* [Exercise details]: Only the lines containing "QLabel" belong in the answer; find them in the material below.

* [Supplied information]:
┄┄┄┄┄┄

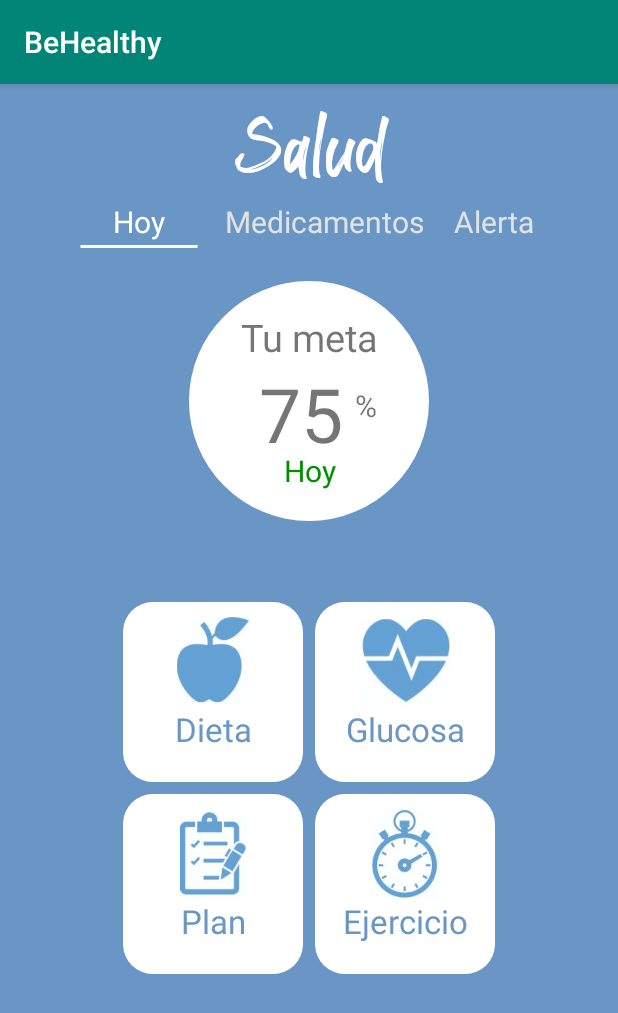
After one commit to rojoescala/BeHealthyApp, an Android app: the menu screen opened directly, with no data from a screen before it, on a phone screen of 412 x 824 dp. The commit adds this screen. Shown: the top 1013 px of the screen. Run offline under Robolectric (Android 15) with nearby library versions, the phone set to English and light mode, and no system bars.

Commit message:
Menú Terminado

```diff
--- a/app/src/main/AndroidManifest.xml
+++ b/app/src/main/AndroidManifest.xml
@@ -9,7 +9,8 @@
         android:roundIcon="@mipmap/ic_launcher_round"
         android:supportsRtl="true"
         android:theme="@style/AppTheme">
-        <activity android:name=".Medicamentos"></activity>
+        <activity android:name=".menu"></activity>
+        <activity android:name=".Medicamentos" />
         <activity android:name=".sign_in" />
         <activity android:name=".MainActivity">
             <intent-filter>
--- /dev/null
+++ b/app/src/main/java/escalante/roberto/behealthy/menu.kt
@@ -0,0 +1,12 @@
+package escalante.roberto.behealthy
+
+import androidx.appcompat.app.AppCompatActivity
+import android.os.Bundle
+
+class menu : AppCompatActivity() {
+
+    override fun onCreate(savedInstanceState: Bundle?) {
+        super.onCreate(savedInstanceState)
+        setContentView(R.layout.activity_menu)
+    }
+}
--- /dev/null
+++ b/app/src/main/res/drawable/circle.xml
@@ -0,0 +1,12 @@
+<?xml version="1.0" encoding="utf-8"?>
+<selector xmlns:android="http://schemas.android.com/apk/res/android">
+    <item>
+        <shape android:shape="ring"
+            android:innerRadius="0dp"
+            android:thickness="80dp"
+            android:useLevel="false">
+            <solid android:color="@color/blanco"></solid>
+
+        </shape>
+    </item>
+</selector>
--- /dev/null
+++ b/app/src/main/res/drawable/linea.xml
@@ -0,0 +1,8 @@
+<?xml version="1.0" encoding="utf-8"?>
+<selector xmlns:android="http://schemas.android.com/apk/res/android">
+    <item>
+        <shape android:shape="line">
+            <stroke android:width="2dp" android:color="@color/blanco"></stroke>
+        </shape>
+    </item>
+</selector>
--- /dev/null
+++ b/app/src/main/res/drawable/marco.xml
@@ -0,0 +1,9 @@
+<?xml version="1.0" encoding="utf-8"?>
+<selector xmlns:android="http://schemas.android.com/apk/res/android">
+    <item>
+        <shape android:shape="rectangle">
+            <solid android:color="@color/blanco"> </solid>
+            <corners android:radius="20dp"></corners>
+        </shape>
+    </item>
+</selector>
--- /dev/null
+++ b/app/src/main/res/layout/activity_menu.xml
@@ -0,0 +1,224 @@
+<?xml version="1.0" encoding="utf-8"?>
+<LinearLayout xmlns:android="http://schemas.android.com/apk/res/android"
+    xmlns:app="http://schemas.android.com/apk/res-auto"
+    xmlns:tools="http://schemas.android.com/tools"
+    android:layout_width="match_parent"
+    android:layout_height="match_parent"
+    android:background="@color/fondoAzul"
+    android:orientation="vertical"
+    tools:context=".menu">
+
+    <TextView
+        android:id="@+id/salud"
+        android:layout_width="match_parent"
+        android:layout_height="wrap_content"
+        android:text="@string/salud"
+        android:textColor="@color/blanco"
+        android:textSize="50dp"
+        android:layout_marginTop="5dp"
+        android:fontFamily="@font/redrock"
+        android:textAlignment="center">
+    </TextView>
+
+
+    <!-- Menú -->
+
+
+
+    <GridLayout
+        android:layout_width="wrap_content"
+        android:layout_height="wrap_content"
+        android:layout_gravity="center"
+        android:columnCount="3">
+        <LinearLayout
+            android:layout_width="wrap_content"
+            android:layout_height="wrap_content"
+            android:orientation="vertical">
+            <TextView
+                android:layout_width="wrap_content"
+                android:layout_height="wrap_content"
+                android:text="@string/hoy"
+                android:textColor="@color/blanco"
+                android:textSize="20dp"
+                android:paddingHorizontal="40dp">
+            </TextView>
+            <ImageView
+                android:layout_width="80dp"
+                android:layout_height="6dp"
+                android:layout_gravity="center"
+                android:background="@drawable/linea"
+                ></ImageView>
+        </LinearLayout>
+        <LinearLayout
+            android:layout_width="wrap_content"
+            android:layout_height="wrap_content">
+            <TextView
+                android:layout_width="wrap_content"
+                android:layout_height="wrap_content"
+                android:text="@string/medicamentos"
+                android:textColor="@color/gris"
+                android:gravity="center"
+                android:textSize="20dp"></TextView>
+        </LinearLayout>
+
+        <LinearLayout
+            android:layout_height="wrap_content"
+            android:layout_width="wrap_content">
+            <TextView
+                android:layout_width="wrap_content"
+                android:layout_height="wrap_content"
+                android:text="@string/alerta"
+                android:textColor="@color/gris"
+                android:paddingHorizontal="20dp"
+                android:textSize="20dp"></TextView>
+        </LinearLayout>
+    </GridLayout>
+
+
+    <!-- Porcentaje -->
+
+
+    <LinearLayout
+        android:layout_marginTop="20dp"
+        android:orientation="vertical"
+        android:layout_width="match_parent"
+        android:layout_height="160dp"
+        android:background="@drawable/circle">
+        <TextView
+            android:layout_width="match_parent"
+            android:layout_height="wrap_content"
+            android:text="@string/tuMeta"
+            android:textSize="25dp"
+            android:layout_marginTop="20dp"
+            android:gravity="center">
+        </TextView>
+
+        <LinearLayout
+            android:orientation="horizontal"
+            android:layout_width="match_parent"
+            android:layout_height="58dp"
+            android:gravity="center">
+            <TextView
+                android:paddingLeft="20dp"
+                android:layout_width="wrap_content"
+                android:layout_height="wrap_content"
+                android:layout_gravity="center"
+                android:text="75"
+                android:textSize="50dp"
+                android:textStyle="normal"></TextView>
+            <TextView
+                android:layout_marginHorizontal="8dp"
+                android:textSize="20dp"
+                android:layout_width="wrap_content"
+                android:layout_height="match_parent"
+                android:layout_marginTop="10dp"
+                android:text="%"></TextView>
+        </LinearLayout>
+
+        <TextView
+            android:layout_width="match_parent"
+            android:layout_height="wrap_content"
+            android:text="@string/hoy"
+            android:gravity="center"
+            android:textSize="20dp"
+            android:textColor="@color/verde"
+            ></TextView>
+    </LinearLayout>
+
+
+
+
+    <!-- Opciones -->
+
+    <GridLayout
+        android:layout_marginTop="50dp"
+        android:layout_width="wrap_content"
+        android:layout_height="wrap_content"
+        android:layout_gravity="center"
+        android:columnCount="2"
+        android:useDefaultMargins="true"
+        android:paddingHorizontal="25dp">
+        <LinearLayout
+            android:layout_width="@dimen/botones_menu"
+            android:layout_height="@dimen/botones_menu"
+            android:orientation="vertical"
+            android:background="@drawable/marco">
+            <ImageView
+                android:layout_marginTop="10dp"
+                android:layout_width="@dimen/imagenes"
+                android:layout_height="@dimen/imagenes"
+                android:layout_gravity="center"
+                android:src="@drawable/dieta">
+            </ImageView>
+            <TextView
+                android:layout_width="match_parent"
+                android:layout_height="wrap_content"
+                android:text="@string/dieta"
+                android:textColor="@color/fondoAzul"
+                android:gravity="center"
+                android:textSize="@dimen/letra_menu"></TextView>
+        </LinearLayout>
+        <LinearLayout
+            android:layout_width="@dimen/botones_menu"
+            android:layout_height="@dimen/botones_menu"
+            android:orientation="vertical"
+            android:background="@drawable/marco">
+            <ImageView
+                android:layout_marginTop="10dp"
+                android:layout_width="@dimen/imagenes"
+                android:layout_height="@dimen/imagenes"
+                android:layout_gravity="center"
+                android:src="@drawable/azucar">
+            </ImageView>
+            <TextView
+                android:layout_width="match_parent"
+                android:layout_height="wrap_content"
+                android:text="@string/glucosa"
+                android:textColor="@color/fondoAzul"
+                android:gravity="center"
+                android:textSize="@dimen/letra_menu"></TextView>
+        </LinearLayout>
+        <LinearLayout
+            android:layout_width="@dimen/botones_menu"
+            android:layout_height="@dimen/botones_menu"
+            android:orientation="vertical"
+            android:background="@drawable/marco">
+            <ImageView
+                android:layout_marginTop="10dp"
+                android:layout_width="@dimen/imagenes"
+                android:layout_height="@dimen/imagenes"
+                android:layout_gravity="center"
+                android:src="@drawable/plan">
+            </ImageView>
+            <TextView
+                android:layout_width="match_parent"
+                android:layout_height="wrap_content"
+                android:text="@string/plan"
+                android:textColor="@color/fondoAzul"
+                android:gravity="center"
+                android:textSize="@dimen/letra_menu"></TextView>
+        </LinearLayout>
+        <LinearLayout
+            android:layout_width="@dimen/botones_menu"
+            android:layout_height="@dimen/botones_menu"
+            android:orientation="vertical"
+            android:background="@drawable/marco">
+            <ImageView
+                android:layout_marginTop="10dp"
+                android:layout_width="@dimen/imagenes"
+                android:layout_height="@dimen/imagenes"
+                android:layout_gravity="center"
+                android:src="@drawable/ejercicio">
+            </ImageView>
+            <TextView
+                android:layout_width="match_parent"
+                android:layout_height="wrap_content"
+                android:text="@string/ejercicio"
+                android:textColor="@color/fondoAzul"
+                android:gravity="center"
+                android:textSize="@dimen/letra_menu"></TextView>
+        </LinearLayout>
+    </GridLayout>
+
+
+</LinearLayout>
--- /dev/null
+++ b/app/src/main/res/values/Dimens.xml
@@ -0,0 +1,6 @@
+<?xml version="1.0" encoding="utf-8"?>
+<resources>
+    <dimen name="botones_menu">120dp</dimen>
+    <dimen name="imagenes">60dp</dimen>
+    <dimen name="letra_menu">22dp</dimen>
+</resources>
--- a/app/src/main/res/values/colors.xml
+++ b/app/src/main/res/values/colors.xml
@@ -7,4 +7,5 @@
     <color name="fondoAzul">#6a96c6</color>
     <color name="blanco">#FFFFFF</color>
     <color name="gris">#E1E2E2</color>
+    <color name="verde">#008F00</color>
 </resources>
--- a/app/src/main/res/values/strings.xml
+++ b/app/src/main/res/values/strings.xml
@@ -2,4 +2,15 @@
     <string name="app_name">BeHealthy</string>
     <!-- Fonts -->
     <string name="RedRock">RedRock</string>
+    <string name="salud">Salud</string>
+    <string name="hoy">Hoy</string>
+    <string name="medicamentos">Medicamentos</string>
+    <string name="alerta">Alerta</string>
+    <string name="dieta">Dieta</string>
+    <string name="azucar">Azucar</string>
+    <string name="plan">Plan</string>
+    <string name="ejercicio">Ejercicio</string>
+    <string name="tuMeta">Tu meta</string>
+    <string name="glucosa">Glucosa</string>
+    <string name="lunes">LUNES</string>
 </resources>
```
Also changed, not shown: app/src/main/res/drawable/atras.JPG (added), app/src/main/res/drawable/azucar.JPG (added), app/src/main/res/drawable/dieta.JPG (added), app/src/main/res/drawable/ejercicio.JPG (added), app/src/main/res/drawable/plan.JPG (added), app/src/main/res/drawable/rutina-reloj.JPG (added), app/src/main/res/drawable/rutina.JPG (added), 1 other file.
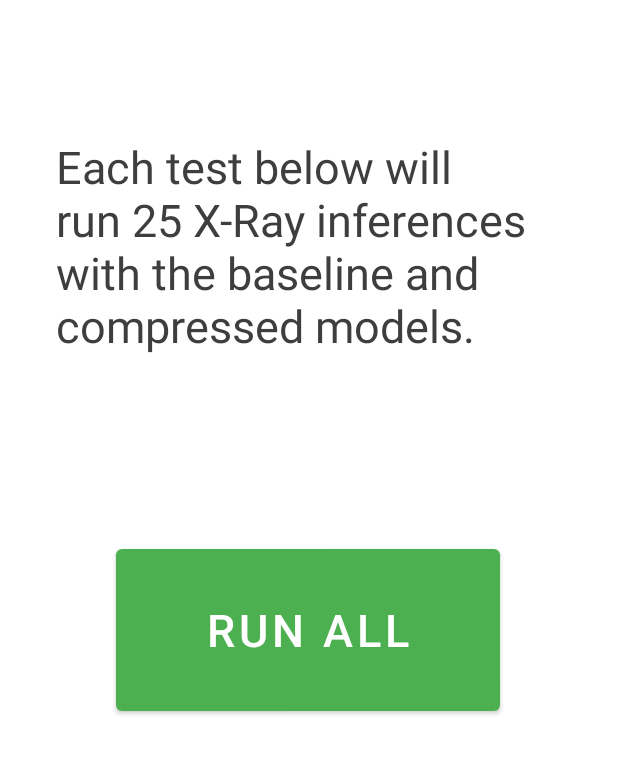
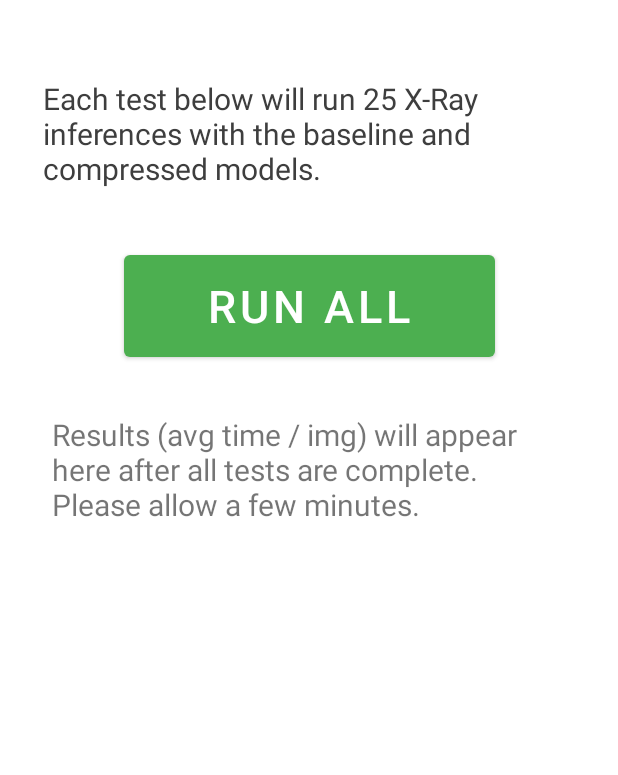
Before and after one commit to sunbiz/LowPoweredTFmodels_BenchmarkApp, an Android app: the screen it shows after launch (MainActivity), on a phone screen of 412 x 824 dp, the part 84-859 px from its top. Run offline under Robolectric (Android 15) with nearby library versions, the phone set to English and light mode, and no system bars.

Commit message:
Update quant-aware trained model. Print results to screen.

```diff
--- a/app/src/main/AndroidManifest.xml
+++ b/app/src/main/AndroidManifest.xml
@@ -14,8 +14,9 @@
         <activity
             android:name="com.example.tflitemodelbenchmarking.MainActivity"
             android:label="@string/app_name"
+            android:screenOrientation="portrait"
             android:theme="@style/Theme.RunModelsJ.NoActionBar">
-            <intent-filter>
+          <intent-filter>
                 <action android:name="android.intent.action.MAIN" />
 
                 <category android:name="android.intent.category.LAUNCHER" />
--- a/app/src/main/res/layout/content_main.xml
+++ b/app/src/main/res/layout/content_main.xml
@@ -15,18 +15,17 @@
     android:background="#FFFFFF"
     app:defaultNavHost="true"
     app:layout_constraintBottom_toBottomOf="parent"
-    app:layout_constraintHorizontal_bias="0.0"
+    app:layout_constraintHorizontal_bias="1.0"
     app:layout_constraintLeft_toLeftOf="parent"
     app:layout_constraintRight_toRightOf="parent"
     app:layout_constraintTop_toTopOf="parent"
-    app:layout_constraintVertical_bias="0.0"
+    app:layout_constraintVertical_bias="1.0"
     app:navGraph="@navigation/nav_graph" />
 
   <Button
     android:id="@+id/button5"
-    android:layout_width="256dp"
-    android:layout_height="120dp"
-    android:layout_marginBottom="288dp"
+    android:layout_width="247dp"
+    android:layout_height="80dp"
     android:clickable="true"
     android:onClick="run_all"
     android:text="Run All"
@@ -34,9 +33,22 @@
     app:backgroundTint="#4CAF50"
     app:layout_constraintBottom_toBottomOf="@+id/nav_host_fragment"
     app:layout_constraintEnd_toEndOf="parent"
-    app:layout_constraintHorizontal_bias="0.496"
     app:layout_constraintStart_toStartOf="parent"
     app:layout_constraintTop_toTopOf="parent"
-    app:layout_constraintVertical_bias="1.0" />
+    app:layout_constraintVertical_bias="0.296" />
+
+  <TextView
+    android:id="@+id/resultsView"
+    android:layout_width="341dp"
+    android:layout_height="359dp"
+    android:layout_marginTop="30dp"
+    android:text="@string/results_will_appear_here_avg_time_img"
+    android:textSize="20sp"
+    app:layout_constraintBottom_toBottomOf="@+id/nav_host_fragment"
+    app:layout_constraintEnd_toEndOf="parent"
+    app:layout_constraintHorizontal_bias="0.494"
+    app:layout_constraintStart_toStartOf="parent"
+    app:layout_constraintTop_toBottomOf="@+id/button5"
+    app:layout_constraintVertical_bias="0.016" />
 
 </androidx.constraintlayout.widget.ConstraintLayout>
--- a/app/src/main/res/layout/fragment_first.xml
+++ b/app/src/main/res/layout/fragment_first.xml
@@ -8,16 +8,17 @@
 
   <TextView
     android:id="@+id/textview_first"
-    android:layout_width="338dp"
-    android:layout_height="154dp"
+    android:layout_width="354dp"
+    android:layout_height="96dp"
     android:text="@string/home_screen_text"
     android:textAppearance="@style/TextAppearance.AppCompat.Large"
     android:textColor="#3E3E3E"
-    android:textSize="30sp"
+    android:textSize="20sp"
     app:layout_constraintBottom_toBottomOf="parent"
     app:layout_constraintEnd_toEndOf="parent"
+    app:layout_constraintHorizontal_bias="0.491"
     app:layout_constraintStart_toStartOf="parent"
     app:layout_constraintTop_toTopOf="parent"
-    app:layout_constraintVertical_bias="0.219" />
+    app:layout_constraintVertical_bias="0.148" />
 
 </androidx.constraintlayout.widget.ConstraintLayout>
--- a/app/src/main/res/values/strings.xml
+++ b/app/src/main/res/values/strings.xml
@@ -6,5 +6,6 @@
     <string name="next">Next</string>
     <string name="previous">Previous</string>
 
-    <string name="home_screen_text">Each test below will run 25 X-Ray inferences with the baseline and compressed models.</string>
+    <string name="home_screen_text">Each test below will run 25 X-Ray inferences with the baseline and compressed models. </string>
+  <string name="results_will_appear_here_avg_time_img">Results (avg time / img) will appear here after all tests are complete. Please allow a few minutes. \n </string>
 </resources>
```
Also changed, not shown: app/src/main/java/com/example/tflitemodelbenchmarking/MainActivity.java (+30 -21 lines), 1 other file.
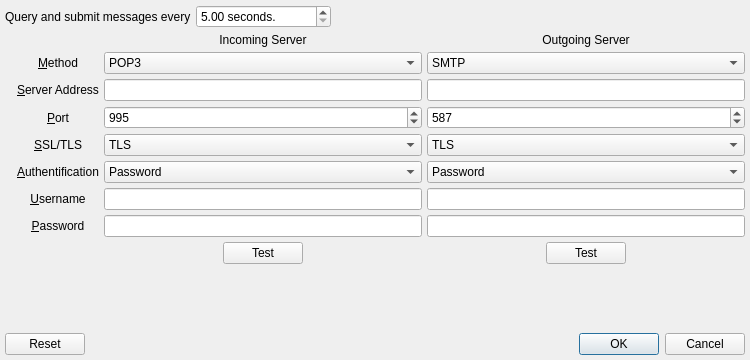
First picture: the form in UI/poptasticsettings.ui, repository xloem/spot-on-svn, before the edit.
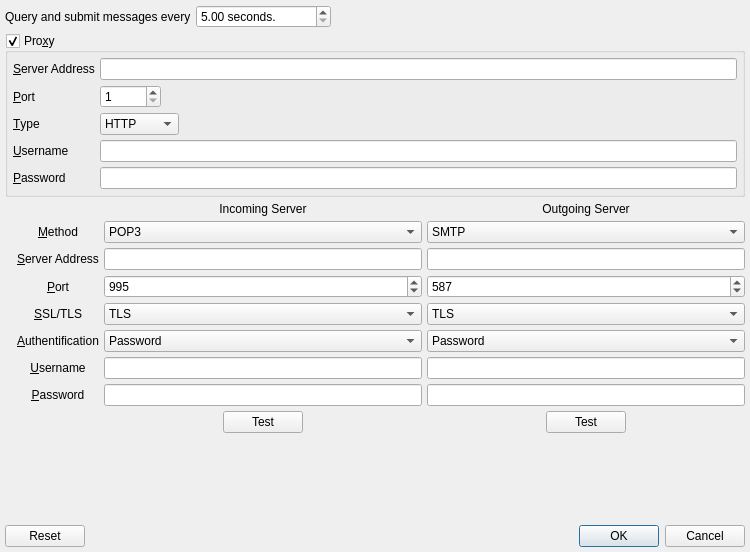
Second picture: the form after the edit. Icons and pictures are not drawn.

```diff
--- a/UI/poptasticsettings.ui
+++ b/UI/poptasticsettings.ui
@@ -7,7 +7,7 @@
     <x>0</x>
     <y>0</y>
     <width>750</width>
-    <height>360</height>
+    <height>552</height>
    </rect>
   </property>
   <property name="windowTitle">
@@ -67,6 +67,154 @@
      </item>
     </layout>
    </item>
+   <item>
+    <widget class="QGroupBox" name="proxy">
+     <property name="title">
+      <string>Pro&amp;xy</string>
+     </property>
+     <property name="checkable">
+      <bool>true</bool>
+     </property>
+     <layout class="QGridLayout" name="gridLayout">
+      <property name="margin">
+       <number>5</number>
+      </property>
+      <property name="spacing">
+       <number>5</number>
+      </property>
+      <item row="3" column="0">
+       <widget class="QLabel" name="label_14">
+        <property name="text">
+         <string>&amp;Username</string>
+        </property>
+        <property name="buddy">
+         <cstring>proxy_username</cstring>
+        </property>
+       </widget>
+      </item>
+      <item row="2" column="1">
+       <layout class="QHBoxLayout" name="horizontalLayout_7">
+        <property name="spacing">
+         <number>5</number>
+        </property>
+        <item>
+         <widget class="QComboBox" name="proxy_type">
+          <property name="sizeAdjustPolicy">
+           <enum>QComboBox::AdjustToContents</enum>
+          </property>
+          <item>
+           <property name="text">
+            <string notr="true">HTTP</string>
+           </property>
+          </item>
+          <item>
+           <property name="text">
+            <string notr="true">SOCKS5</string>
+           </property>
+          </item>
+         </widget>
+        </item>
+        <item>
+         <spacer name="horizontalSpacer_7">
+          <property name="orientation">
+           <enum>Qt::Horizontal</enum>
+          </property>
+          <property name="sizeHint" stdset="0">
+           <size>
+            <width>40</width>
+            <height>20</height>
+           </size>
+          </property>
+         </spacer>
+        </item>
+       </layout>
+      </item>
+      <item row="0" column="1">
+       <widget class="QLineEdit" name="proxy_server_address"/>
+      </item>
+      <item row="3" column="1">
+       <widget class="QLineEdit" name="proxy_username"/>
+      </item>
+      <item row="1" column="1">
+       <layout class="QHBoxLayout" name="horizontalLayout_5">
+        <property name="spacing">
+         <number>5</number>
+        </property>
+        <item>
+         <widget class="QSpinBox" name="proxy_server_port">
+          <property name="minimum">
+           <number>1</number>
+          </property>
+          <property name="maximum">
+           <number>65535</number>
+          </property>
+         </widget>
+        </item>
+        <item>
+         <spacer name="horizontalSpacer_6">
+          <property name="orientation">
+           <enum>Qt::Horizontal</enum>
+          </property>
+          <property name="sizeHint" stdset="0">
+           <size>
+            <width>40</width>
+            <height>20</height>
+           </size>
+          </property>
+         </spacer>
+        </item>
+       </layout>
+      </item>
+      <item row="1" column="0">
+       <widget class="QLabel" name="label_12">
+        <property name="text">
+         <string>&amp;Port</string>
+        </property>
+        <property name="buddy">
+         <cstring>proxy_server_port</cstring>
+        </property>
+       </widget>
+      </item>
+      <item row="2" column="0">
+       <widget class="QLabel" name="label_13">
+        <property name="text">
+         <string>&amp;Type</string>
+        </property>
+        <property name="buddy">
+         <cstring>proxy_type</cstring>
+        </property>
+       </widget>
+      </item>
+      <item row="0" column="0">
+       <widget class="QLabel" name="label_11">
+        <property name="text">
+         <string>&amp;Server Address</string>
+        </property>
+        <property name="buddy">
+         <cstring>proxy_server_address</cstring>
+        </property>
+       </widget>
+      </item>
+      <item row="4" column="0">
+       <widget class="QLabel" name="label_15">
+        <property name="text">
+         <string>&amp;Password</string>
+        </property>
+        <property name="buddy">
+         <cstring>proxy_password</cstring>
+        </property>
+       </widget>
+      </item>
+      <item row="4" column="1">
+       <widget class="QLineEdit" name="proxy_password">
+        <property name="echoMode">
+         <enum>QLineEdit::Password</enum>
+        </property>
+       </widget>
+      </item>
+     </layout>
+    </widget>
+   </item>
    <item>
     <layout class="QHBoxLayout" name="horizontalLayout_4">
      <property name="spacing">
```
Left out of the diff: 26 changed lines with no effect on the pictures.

┄┄┄┄┄┄

* [Answer section]:
+       <widget class="QLabel" name="label_14">
+       <widget class="QLabel" name="label_12">
+       <widget class="QLabel" name="label_13">
+       <widget class="QLabel" name="label_11">
+       <widget class="QLabel" name="label_15">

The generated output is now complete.